- The problem
Each line of the records that holds the word "index" should be copied out.
Top of The records
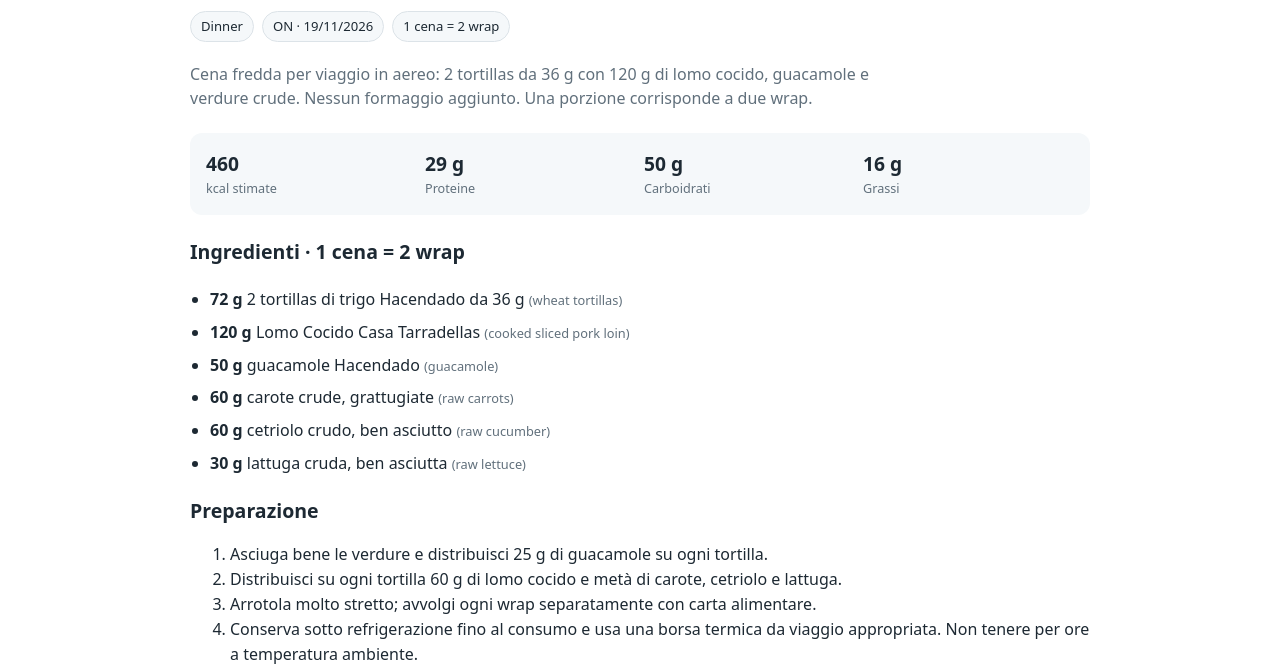
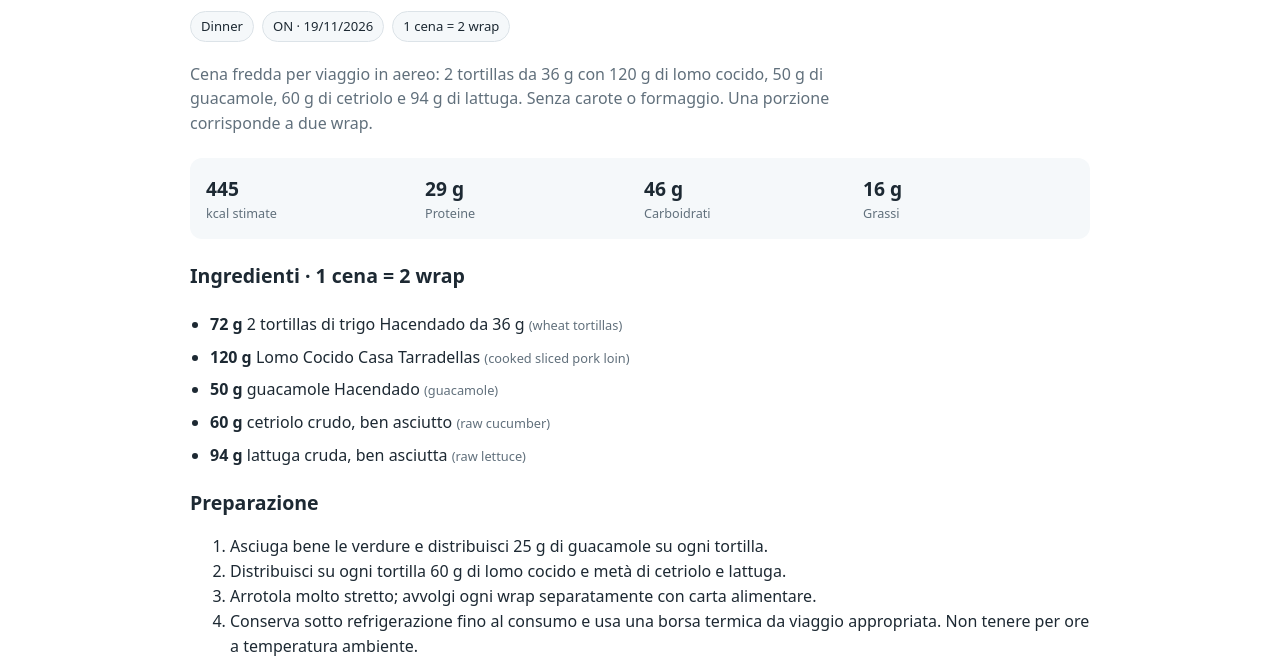
Before and after one commit to lucacozzolino973/jacklete-recipes, a plain HTML site: page ricette/jacklete_on_20261119_cena_wrap_lomo.html in a window 1280 px wide. Shown: the part 237-908 px from the top of the page. Drawn offline with Linux system fonts and the light colour scheme.

Commit message:
Revise airplane wraps with 60g cucumber and 94g lettuce; no carrot

```diff
--- a/ricette/jacklete_on_20261119_cena_wrap_lomo.html
+++ b/ricette/jacklete_on_20261119_cena_wrap_lomo.html
@@ -1,24 +1,23 @@
 <!doctype html>
 <html lang="it"><head><meta charset="utf-8"><meta name="viewport" content="width=device-width,initial-scale=1">
-<title>Jacklete ON - Due wrap con lomo cocido, guacamole e verdure | Jacklete Recipes</title><meta name="description" content="Cena fredda per viaggio in aereo: 2 tortillas da 36 g con 120 g di lomo cocido, guacamole e verdure crude. Nessun formaggio aggiunto. Una porzione corrisponde a due wrap.">
+<title>Jacklete ON - Due wrap con lomo cocido, guacamole e verdure | Jacklete Recipes</title><meta name="description" content="Cena fredda per viaggio in aereo: 2 tortillas da 36 g con 120 g di lomo cocido, 50 g di guacamole, 60 g di cetriolo e 94 g di lattuga. Senza carote o formaggio. Una porzione corrisponde a due wrap.">
 <link rel="stylesheet" href="../assets/style.css">
-<script type="application/ld+json">{"@context":"https://schema.org","@type":"Recipe","name":"Jacklete ON - Due wrap con lomo cocido, guacamole e verdure","description":"Cena fredda per viaggio in aereo: 2 tortillas da 36 g con 120 g di lomo cocido, guacamole e verdure crude. Nessun formaggio aggiunto. Una porzione corrisponde a due wrap.","author":{"@type":"Organization","name":"Jacklete"},"datePublished":"2026-11-18","recipeCategory":"Dinner","recipeYield":"1 porzione","recipeIngredient":["2 wheat flour tortillas Hacendado, 36 g each (72 g total)","120 g sliced cooked pork loin (lomo cocido Casa Tarradellas)","50 g Hacendado guacamole","60 g raw carrots","60 g raw cucumber","30 g raw lettuce"],"recipeInstructions":[{"@type":"HowToStep","text":"Asciuga bene le verdure e distribuisci 25 g di guacamole su ogni tortilla."},{"@type":"HowToStep","text":"Distribuisci su ogni tortilla 60 g di lomo cocido e metà di carote, cetriolo e lattuga."},{"@type":"HowToStep","text":"Arrotola molto stretto; avvolgi ogni wrap separatamente con carta alimentare."},{"@type":"HowToStep","text":"Conserva sotto refrigerazione fino al consumo e usa una borsa termica da viaggio appropriata. Non tenere per ore a temperatura ambiente."}],"nutrition":{"@type":"NutritionInformation","calories":"460 calories","proteinContent":"29 g","carbohydrateContent":"50 g","fatContent":"16 g"}}</script></head>
+<script type="application/ld+json">{"@context":"https://schema.org","@type":"Recipe","name":"Jacklete ON - Due wrap con lomo cocido, guacamole e verdure","description":"Cena fredda per viaggio in aereo: 2 tortillas da 36 g con 120 g di lomo cocido, 50 g di guacamole, 60 g di cetriolo e 94 g di lattuga. Senza carote o formaggio. Una porzione corrisponde a due wrap.","author":{"@type":"Organization","name":"Jacklete"},"datePublished":"2026-11-18","recipeCategory":"Dinner","recipeYield":"1 porzione","recipeIngredient":["2 wheat flour tortillas Hacendado, 36 g each (72 g total)","120 g sliced cooked pork loin (lomo cocido Casa Tarradellas)","50 g Hacendado guacamole","60 g raw cucumber","94 g raw lettuce"],"recipeInstructions":[{"@type":"HowToStep","text":"Asciuga bene le verdure e distribuisci 25 g di guacamole su ogni tortilla."},{"@type":"HowToStep","text":"Distribuisci su ogni tortilla 60 g di lomo cocido e metà di cetriolo e lattuga."},{"@type":"HowToStep","text":"Arrotola molto stretto; avvolgi ogni wrap separatamente con carta alimentare."},{"@type":"HowToStep","text":"Conserva sotto refrigerazione fino al consumo e usa una borsa termica da viaggio appropriata. Non tenere per ore a temperatura ambiente."}],"nutrition":{"@type":"NutritionInformation","calories":"445 calories","proteinContent":"29 g","carbohydrateContent":"46 g","fatContent":"16 g"}}</script></head>
 <body><div class="top"><div class="in">JACKLETE / Fasting &amp; Ricette</div></div>
 <main><div class="crumb"><a href="../index.html">← Catalogo Jacklete</a></div>
 <h1>Jacklete ON - Due wrap con lomo cocido, guacamole e verdure</h1>
 <div class="chips"><span class="chip">Dinner</span><span class="chip">ON · 19/11/2026</span><span class="chip">1 cena = 2 wrap</span></div>
-<p class="subtitle">Cena fredda per viaggio in aereo: 2 tortillas da 36 g con 120 g di lomo cocido, guacamole e verdure crude. Nessun formaggio aggiunto. Una porzione corrisponde a due wrap.</p>
-<div class="nutri"><div><strong>460</strong><small>kcal stimate</small></div><div><strong>29 g</strong><small>Proteine</small></div><div><strong>50 g</strong><small>Carboidrati</small></div><div><strong>16 g</strong><small>Grassi</small></div></div>
+<p class="subtitle">Cena fredda per viaggio in aereo: 2 tortillas da 36 g con 120 g di lomo cocido, 50 g di guacamole, 60 g di cetriolo e 94 g di lattuga. Senza carote o formaggio. Una porzione corrisponde a due wrap.</p>
+<div class="nutri"><div><strong>445</strong><small>kcal stimate</small></div><div><strong>29 g</strong><small>Proteine</small></div><div><strong>46 g</strong><small>Carboidrati</small></div><div><strong>16 g</strong><small>Grassi</small></div></div>
 <h2>Ingredienti · 1 cena = 2 wrap</h2><ul class="ingredients"><li><strong>72 g</strong> 2 tortillas di trigo Hacendado da 36 g <small class="eng">(wheat tortillas)</small></li>
 <li><strong>120 g</strong> Lomo Cocido Casa Tarradellas <small class="eng">(cooked sliced pork loin)</small></li>
 <li><strong>50 g</strong> guacamole Hacendado <small class="eng">(guacamole)</small></li>
-<li><strong>60 g</strong> carote crude, grattugiate <small class="eng">(raw carrots)</small></li>
 <li><strong>60 g</strong> cetriolo crudo, ben asciutto <small class="eng">(raw cucumber)</small></li>
-<li><strong>30 g</strong> lattuga cruda, ben asciutta <small class="eng">(raw lettuce)</small></li></ul>
-<h2>Preparazione</h2><ol><li>Asciuga bene le verdure e distribuisci 25 g di guacamole su ogni tortilla.</li><li>Distribuisci su ogni tortilla 60 g di lomo cocido e metà di carote, cetriolo e lattuga.</li><li>Arrotola molto stretto; avvolgi ogni wrap separatamente con carta alimentare.</li><li>Conserva sotto refrigerazione fino al consumo e usa una borsa termica da viaggio appropriata. Non tenere per ore a temperatura ambiente.</li></ol>
+<li><strong>94 g</strong> lattuga cruda, ben asciutta <small class="eng">(raw lettuce)</small></li></ul>
+<h2>Preparazione</h2><ol><li>Asciuga bene le verdure e distribuisci 25 g di guacamole su ogni tortilla.</li><li>Distribuisci su ogni tortilla 60 g di lomo cocido e metà di cetriolo e lattuga.</li><li>Arrotola molto stretto; avvolgi ogni wrap separatamente con carta alimentare.</li><li>Conserva sotto refrigerazione fino al consumo e usa una borsa termica da viaggio appropriata. Non tenere per ore a temperatura ambiente.</li></ol>
 <p class="note">Il lomo è salato (2,3 g di sale/100 g); non aggiungere formaggio o sale. Il guacamole è stimato: verifica il prodotto selezionato in Cronometer.</p>
 <h2>Importazione in Cronometer Gold</h2>
 <p>Copia l'URL pubblico di questa singola pagina e incollalo nell'app: <strong>Foods → Import Recipe → Paste URL → Import</strong>. Imposta 1 porzione per l'intera ricetta, verifica le corrispondenze e salva.</p>
-<p class="info"><strong>Importante:</strong> le kcal sono stime; controlla le voci importate. In particolare distingui <strong>pollo già cotto</strong>, <strong>couscous secco</strong>, <strong>fagiolini cotti</strong> e le marche. Evita di contare l'olio due volte.</p>
+<p class="info"><strong>Importante:</strong> le kcal sono stime; controlla le voci importate. Controlla le marche di tortillas, lomo cocido e guacamole e registra una porzione per i due wrap, senza carote.</p>
 <div class="crumb"><a href="../index.html">← Torna alle ricette</a></div>
 <footer>Jacklete · preparazione 19/11/2026 · valori indicativi</footer></main></body></html>
```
Bottom of The records
- Answer to this task
 <main><div class="crumb"><a href="../index.html">← Catalogo Jacklete</a></div>
 <div class="crumb"><a href="../index.html">← Torna alle ricette</a></div>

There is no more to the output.